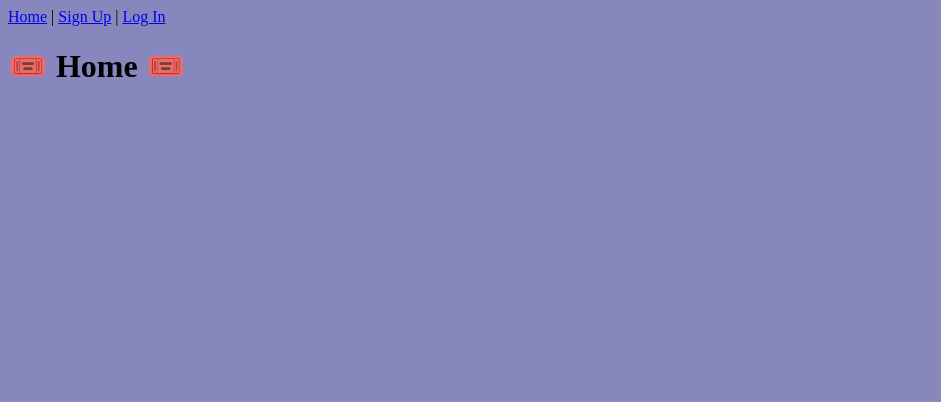
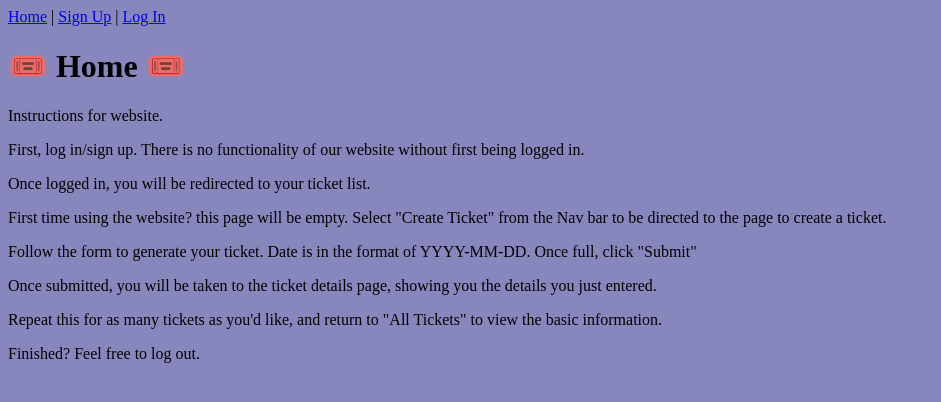
Before and after one commit to tpett20/StubSaver, a Django app: page / in a window 1280 px wide. Shown: the top 402 px of the page, without its empty margins (0-941 px from the left). Run offline with Django 4.2, Linux system fonts and the light colour scheme.

Commit message:
added readme info to hom

```diff
--- a/ciaran.txt
+++ b/ciaran.txt
@@ -1,9 +1,4 @@
 Profile page to be icebox features
 redirect to all tickets index
 
-
-
-once create is linked, section 8
-https://seir-22123.notion.site/Django-Auth-839f1c110a5a4434bd48fa56067cae3b
-
 date format on create form
--- a/main_app/templates/home.html
+++ b/main_app/templates/home.html
@@ -1,4 +1,20 @@
 {% extends 'base.html' %}
 {% block content %}
     <h1>🎟️ Home 🎟️</h1>
+    Instructions for website.
+
+    <p>First, log in/sign up. There is no functionality of our website without first being logged in.
+    </p>
+
+   <p>Once logged in, you will be redirected to your ticket list. </p>
+
+   <p>First time using the website? this page will be empty. Select "Create Ticket" from the Nav bar to be directed to the page to create a ticket.</p>
+
+   <p>Follow the form to generate your ticket. Date is in the format of YYYY-MM-DD. Once full, click "Submit"</p>
+
+   <p>Once submitted, you will be taken to the ticket details page, showing you the details you just entered.</p>
+
+   <p>Repeat this for as many tickets as you'd like, and return to "All Tickets" to view the basic information.</p>
+
+   <p>Finished? Feel free to log out.</p>
 {% endblock %}
```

> _What needs to be done_
The answer should be a single number: the count of lines in the records that hold the string "create".

> _Answer section_
3